Choreographer Justin Peck is something of a big deal in the world of ballet. In a recent column, New York Times dance critic Brian Seibert addressed the growing “Messiah” chatter around Peck’s work, as critics starved for a Great (with a capital ‘g’) 21st century artist have assigned their dreams to the young man. That he’s is only 25 years old seems to only fuel the excitement. His pieces for the New York City Ballet have gotten rave reviews, and the old institution has continued to commission them. The fact that he is also a low-ranking dancer in the company’s corps de ballet makes the story even more interesting.
All of this makes him an excellent subject for a documentary, at least on paper. Ballet 422 follows the production of one of these NYCB commissions from start to finish, all the way up to its Lincoln Center premiere in January 2013. This is the third feature from director Jody Lee Lipes (NY Export: Opus Jazz) who is perhaps best known as a cinematographer, his credits including the narrative films Martha Marcy May Marlene and Tiny Furniture. As one might expect from someone with such a background, Ballet 422 opts for a primarily verite approach. Lipes looks for beauty in the least obvious places, presenting a creative process full of details, questions and unexpected changes.
It begins quietly with Peck working out his ideas alone in a studio.

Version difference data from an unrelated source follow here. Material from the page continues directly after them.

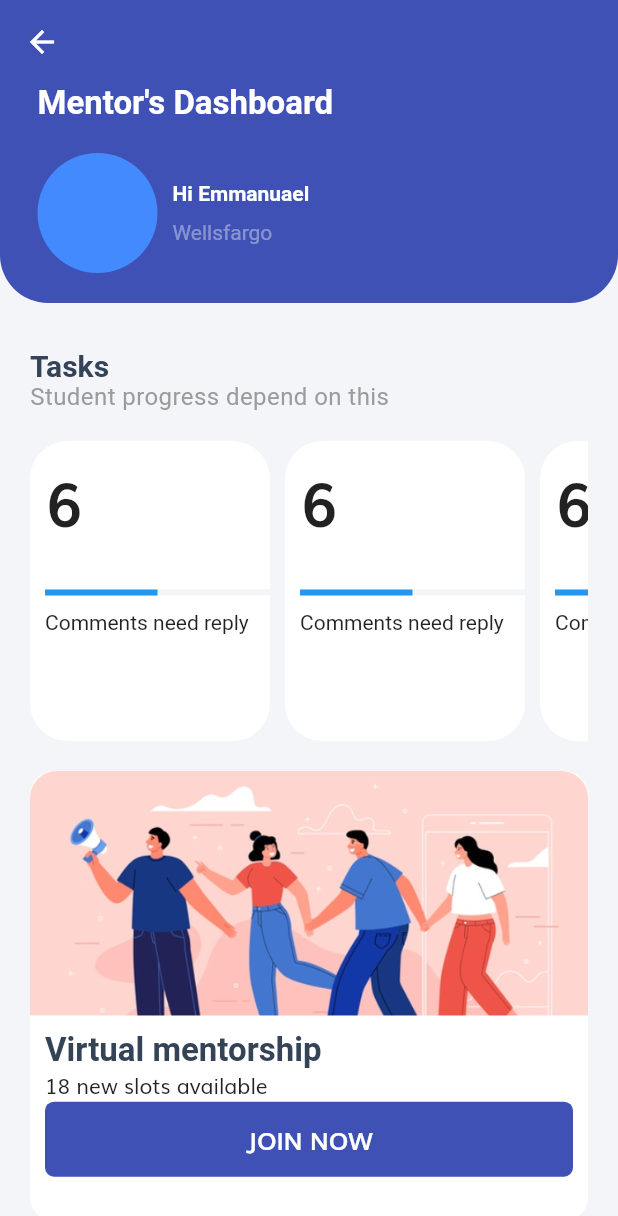
After one commit to gauravsbagul/flutter-stemuli-ui, a Flutter app: the DashboardScreen screen opened by its route, on a phone screen of 412 x 824 dp. The commit adds this screen. Shown: the top 1216 px of the screen. Run offline on Flutter 3.47's test engine with Material 2 defaults, Android fonts, the phone set to English and light mode, and no system bars; our stand-ins replace shared_preferences; accounts and stored records are empty; Roboto replaces fonts that are missing (Muli-Bold.ttf, Muli.ttf).

Commit message:
Dashboard UI done With Api calling not binding

```diff
--- a/lib/main.dart
+++ b/lib/main.dart
@@ -1,10 +1,11 @@
+import 'package:STEMuli/providers/dashboard.dart';
 import 'package:flutter/material.dart';
 import 'package:provider/provider.dart';
 
 import 'providers/auth.dart';
 import 'screens/AccountSelection.dart';
 import 'screens/Login.dart';
-import 'screens/dashboard.dart';
+import 'screens/DashboardScreen.dart';
 import 'screens/splash.dart';
 import 'style/color.dart';
 
@@ -20,6 +21,12 @@ class MyApp extends StatelessWidget {
       providers: [
         ChangeNotifierProvider(
           create: (_) => Auth(),
+        ),
+        ChangeNotifierProxyProvider<Auth, Dashboard>(
+          update: (ctx, auth, prevDashboard) => Dashboard(
+            auth.token,
+            prevDashboard,
+          ),
         ),
       ],
       child: Consumer<Auth>(
@@ -39,7 +46,7 @@ class MyApp extends StatelessWidget {
           routes: {
             AccountSelection.routeName: (ctx) => AccountSelection(),
             Login.routeName: (ctx) => Login(),
-            Dashboard.routeName: (ctx) => Dashboard()
+            DashboardScreen.routeName: (ctx) => DashboardScreen(),
           },
         ),
       ),
--- a/lib/providers/auth.dart
+++ b/lib/providers/auth.dart
@@ -83,14 +83,13 @@ class Auth with ChangeNotifier {
       final tokenResult = parseJwtPayLoad(userTokenValue.split(' ')[1]);
 
       _token = userTokenValue;
-      _expiryDate = tokenResult['exp'];
+      _expiryDate = DateTime.fromMillisecondsSinceEpoch(
+          tokenResult['exp'] * 1000,
+          isUtc: true);
       _userObject = tokenResult;
 
-      var time = DateTime.fromMillisecondsSinceEpoch(tokenResult['exp'] * 1000,
-          isUtc: true);
-
       notifyListeners();
-      result = {'isExpire': time.isAfter(DateTime.now())};
+      result = {'isExpire': _expiryDate.isAfter(DateTime.now())};
       return result;
     } catch (error) {
       print('ERROR: $error');
--- /dev/null
+++ b/lib/providers/dashboard.dart
@@ -0,0 +1,71 @@
+//To Get the User dashboard
+// export const _getUserDashboard = () => {
+// 	return (dispatch, getState) => {
+// 		const { userToken } = getState().userProfile;
+// 		new Promise(async (resolve, reject) => {
+// 			const body = {
+// 				method: 'GET',
+// 				url: API.API_AZURE + API_GET_USER_DASHBOARD,
+// 				headers: {
+// 					Authorization: userToken,
+// 				},
+// 			};
+// 			axios(body)
+// 				.then((response) => {
+// 					dispatch({
+// 						type: 'GET_USER_DASHBOARD',
+// 						payload: { response: response.data, error: false },
+// 					});
+// 				})
+// 				.catch((error) => {
+// 					Firebase.RNFCrashlytics.setAttribute(API_GET_USER_DASHBOARD, String(error?.response)),
+// 						dispatch({
+// 							type: 'GET_USER_DASHBOARD',
+// 							payload: { response: error?.response, error: true },
+// 						});
+// 				});
+// 		});
+// 	};
+// };
+
+import 'dart:convert';
+import 'dart:async';
+import 'dart:io';
+
+import 'package:flutter/material.dart';
+import 'package:http/http.dart' as http;
+
+const String url = 'https://stemuli-backend-sandbox.azurewebsites.net/api/';
+
+class Dashboard with ChangeNotifier {
+  dynamic _dashboardData;
+  String token;
+  Dashboard(
+    this.token,
+    this._dashboardData,
+  );
+  Future<dynamic> getDashboard() async {
+    try {
+      final response = await http.get(url + 'dashboard',
+          headers: {HttpHeaders.authorizationHeader: token});
+      final responseData = await json.decode(response.body);
+      print('RESPONSEDATA: $responseData');
+
+      if (responseData['error'] != null) {
+        throw responseData['error']['message'];
+      }
+
+      _dashboardData = responseData;
+
+      notifyListeners();
+
+      final res = {'error': false, 'response': _dashboardData};
+
+      return res;
+    } catch (error) {
+      print('ERROR: ${error.toString()}');
+      final res = {'error': true, 'response': error};
+      return res;
+    }
+  }
+}
--- /dev/null
+++ b/lib/screens/DashboardScreen.dart
@@ -0,0 +1,192 @@
+import 'package:STEMuli/providers/dashboard.dart';
+import 'package:STEMuli/style/color.dart';
+import 'package:STEMuli/widgets/dashboard/volunteerDasboardCart.dart';
+import 'package:flutter/material.dart';
+import 'package:provider/provider.dart';
+
+class DashboardScreen extends StatefulWidget {
+  static const routeName = '/dashboard';
+
+  @override
+  _DashboardScreenState createState() => _DashboardScreenState();
+}
+
+class _DashboardScreenState extends State<DashboardScreen> {
+  @override
+  void initState() {
+    // TODO: implement initState
+    super.initState();
+  }
+
+  @override
+  Widget build(BuildContext context) {
+    return Scaffold(
+      backgroundColor: HexColor('#F3F5F9'),
+      appBar: AppBar(
+        elevation: 0,
+      ),
+      body: SingleChildScrollView(
+        scrollDirection: Axis.vertical,
+        child: Stack(
+          // fit: StackFit.expand,
+          children: <Widget>[
+            Container(
+              child: Column(
+                children: <Widget>[
+                  Container(
+                    padding: EdgeInsets.fromLTRB(25, 0, 25, 20),
+                    decoration: BoxDecoration(
+                      color: Theme.of(context).primaryColor,
+                      borderRadius: BorderRadius.only(
+                        bottomLeft: Radius.circular(32),
+                        bottomRight: Radius.circular(32),
+                      ),
+                    ),
+                    child: Column(
+                      crossAxisAlignment: CrossAxisAlignment.start,
+                      children: <Widget>[
+                        Text(
+                          'Mentor\'s Dashboard',
+                          style: TextStyle(
+                            color: Colors.white,
+                            fontWeight: FontWeight.bold,
+                            fontFamily: 'Muli-Bold.ttf',
+                            fontSize: 22,
+                          ),
+                        ),
+                        SizedBox(height: 20),
+                        Row(
+                          children: <Widget>[
+                            CircleAvatar(
+                              radius: 40,
+                              backgroundColor: Colors.blueAccent,
+                            ),
+                            SizedBox(width: 10),
+                            Column(
+                              crossAxisAlignment: CrossAxisAlignment.start,
+                              children: <Widget>[
+                                Text(
+                                  'Hi Emmanuael',
+                                  style: TextStyle(
+                                    color: Colors.white,
+                                    fontWeight: FontWeight.bold,
+                                    fontFamily: 'Muli-Bold.ttf',
+                                  ),
+                                ),
+                                SizedBox(height: 10),
+                                Text(
+                                  'Wellsfargo',
+                                  style: TextStyle(
+                                    color: Colors.white38,
+                                    fontFamily: 'Muli-Bold.ttf',
+                                  ),
+                                )
+                              ],
+                            )
+                          ],
+                        ),
+                      ],
+                    ),
+                  ),
+                  Container(
+                    padding: EdgeInsets.fromLTRB(20, 30, 20, 0),
+                    width: double.infinity,
+                    child: Column(
+                      crossAxisAlignment: CrossAxisAlignment.start,
+                      children: <Widget>[
+                        Text(
+                          'Tasks',
+                          style: TextStyle(
+                            fontWeight: FontWeight.bold,
+                            fontFamily: 'Muli.ttf',
+                            fontSize: 20,
+                            color: HexColor('#344356'),
+                          ),
+                        ),
+                        Text(
+                          'Student progress depend on this',
+                          style: TextStyle(
+                            fontFamily: 'Muli.ttf',
+                            fontSize: 16,
+                            color: HexColor('#9b9b9b'),
+                            letterSpacing: 0.29,
+                          ),
+                        ),
+                        Container(
+                          margin: EdgeInsets.symmetric(vertical: 20.0),
+                          height: 200.0,
+                          child: new ListView(
+                            scrollDirection: Axis.horizontal,
+                            children: <Widget>[
+                              VolunteerDashboardCart(),
+                              SizedBox(width: 10),
+                              VolunteerDashboardCart(),
+                              SizedBox(width: 10),
+                              VolunteerDashboardCart(),
+                            ],
+                          ),
+                        ),
+                        Container(
+                          height: 300,
+                          decoration: BoxDecoration(
+                            color: Colors.white,
+                            borderRadius: BorderRadius.all(Radius.circular(16)),
+                          ),
+                          child: Column(
+                            children: <Widget>[
+                              Image.asset('assets/images/friends.png'),
+                              Padding(
+                                padding: EdgeInsets.all(10),
+                                child: Column(
+                                  crossAxisAlignment: CrossAxisAlignment.start,
+                                  children: <Widget>[
+                                    Text(
+                                      'Virtual mentorship',
+                                      style: TextStyle(
+                                          color: HexColor('#344356'),
+                                          fontWeight: FontWeight.w700,
+                                          fontFamily: 'Muli.ttf',
+                                          fontSize: 22),
+                                    ),
+                                    Text('18 new slots available'),
+                                    InkWell(
+                                      onTap: () {},
+                                      child: Container(
+                                        width: double.infinity,
+                                        height: 50,
+                                        decoration: BoxDecoration(
+                                          color: Theme.of(context).primaryColor,
+                                          borderRadius: BorderRadius.all(
+                                            Radius.circular(6),
+                                          ),
+                                        ),
+                                        child: Center(
+                                          child: Text(
+                                            'JOIN NOW',
+                                            style: TextStyle(
+                                              color: Colors.white,
+                                              fontSize: 16,
+                                              fontWeight: FontWeight.bold,
+                                            ),
+                                          ),
+                                        ),
+                                      ),
+                                    )
+                                  ],
+                                ),
+                              )
+                            ],
+                          ),
+                        ),
+                      ],
+                    ),
+                  ),
+                ],
+              ),
+            ),
+          ],
+        ),
+      ),
+    );
+  }
+}
--- a/lib/screens/Login.dart
+++ b/lib/screens/Login.dart
@@ -1,5 +1,5 @@
 import 'package:STEMuli/providers/auth.dart';
-import 'package:STEMuli/screens/dashboard.dart';
+import 'package:STEMuli/screens/DashboardScreen.dart';
 import 'package:flutter/material.dart';
 
 import 'package:STEMuli/widgets/onBoarding/OnBoardingContainer.dart';
@@ -38,7 +38,7 @@ class _LoginState extends State<Login> {
       });
       Navigator.pushNamedAndRemoveUntil(
         context,
-        Dashboard.routeName,
+        DashboardScreen.routeName,
         ModalRoute.withName('/'),
       );
     } else {
--- a/lib/screens/dashboard.dart
+++ /dev/null
@@ -1,30 +0,0 @@
-import 'package:STEMuli/providers/auth.dart';
-import 'package:flutter/material.dart';
-import 'package:provider/provider.dart';
-
-import 'AccountSelection.dart';
-
-class Dashboard extends StatelessWidget {
-  static const routeName = '/dashboard';
-
-  void _logout(context) async {
-    print('CONTEXT:_logout $context');
-    await Provider.of<Auth>(context, listen: false).logout();
-    Navigator.of(context).pushReplacementNamed(AccountSelection.routeName);
-  }
-
-  @override
-  Widget build(BuildContext context) {
-    return Scaffold(
-      appBar: AppBar(
-        title: Text('Dashboard'),
-      ),
-      body: Center(
-        child: RaisedButton(
-          onPressed: () => _logout(context),
-          child: Text('Logout'),
-        ),
-      ),
-    );
-  }
-}
--- a/lib/screens/splash.dart
+++ b/lib/screens/splash.dart
@@ -1,4 +1,4 @@
-import 'package:STEMuli/screens/dashboard.dart';
+import 'package:STEMuli/screens/DashboardScreen.dart';
 import 'package:flutter/material.dart';
 import 'package:provider/provider.dart';
 import 'package:STEMuli/providers/auth.dart';
@@ -28,7 +28,7 @@ class _SplashState extends State<Splash> {
     new Future.delayed(const Duration(seconds: 5));
     if (isLoggedIn['isExpire']) {
       print('ISLOGGEDIN[ISEXPIRE]: ${isLoggedIn['isExpire']}');
-      Navigator.of(context).pushReplacementNamed(Dashboard.routeName);
+      Navigator.of(context).pushReplacementNamed(DashboardScreen.routeName);
     } else {
       Navigator.of(context).pushReplacementNamed(AccountSelection.routeName);
     }
--- /dev/null
+++ b/lib/widgets/dashboard/volunteerDasboardCart.dart
@@ -0,0 +1,42 @@
+import 'package:STEMuli/style/color.dart';
+import 'package:flutter/material.dart';
+
+class VolunteerDashboardCart extends StatelessWidget {
+  @override
+  Widget build(BuildContext context) {
+    return Container(
+      width: 160.0,
+      padding: EdgeInsets.fromLTRB(10, 10, 0, 10),
+      decoration: BoxDecoration(
+        color: Colors.white,
+        borderRadius: BorderRadius.all(Radius.circular(25)),
+      ),
+      child: Column(
+        crossAxisAlignment: CrossAxisAlignment.start,
+        children: <Widget>[
+          Text(
+            '6',
+            style: TextStyle(
+              fontSize: 40,
+              fontWeight: FontWeight.bold,
+            ),
+          ),
+          SizedBox(height: 30),
+          LinearProgressIndicator(
+            value: 0.5,
+            backgroundColor: HexColor('#f3f5f9'),
+          ),
+          SizedBox(height: 10),
+          Text(
+            'Comments need reply',
+            style: TextStyle(
+              fontSize: 14,
+              fontFamily: 'Muli.ttf',
+              fontWeight: FontWeight.w400,
+            ),
+          ),
+        ],
+      ),
+    );
+  }
+}
--- a/pubspec.yaml
+++ b/pubspec.yaml
@@ -50,7 +50,7 @@ flutter:
   # To add assets to your application, add an assets section, like this:
   assets:
     - assets/images/backgroundImage_img.png
-
+    - assets/images/friends.png
   # An image asset can refer to one or more resolution-specific "variants", see
   # https://flutter.dev/assets-and-images/#resolution-aware.
 
```
Also changed, not shown: assets/images/friends.png (added).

His process is remarkably simple and very 21st century. Listening to his chosen music (Bohuslav Martinu’s Sinfonietta La Jolla) with ear buds, he records himself trying out steps with his phone’s camera. It’s the most solitary part of the film, expertly composed by Lipes and entirely unrepresentative of everything that follows. Ballet is a collaborative art form, especially when the choreographer is such a comparative newbie.
Peck also isn’t the most charismatic of artists. His response to a great many questions from dancers and other collaborators is “I dunno,” which becomes something of a refrain. He’s very quiet and seems somewhat bewildered by the enormity of the institution that is the NYCB, which is the most interesting element of the film. Everyone seems more experienced than he is, from the lighting and costume designers to the principal dancers. The result is not the calling into question of Peck’s talent, far from it. Rather, Ballet 422 draws its best moments from the act of collaboration. A pas de deux between Sterling Hyltin and Amar Ramasar is one thing in the mind of the choreographer but entirely different when they actually begin to rehearse. Their efforts to workshop the most minute of movements are captured by Lipes with a patient eye.
As time elapses and opening night nears, the theater itself seems to expand. Like last year’s triumphant opera documentary Becoming Traviata, Ballet 422 doesn’t simply illustrate the frenetic temporal aspects of a rush to a live performance but offers a cinematic sense of growth. Things move from a piano accompanist to a full orchestra, from the relaxed clothes of the rehearsal studio to the gradually assembled, altered and perfect costumes. Lipes turns even the process of lighting design into a thing of beauty, with help from the grand theater itself. The building begins to resemble an entire world, its internal geography mysterious and overwhelming.
The costume designers, Reid Bartelme and Harriet Jung, are a particular treat to watch at work. Their task here is to create a different outfit for each cast member, something new for Peck after his much more uniform hit Year of the Rabbit. They balance their own ambitions, Peck’s taste and the needs of individual dancers with their own smiling grace.
Step by step, things come together. Even on opening night Ballet 422 is restrained. Lipes resists the urge to revel in the performance with reckless abandon, choosing instead to continue treating the company and the building itself as a character that looms over any single ballet. It is not to be forgotten that Peck is also a member of the corps, that he will himself need to dance later in the evening. At the New York City Ballet, even a potential Messiah is only one more uniquely talented member of a majestic collaboration.
This review was originally published during the Tribeca Film Festival on April 19, 2014. It is being reposted for its theatrical release. Visit the film’s website for more info.
Correction: This review originally claimed the film was Jody Lee Lipes’s directorial debut and noted that he was a cinematographer on HBO’s Girls. It is in fact his third film as a director, and he also directed episodes of Girls, too.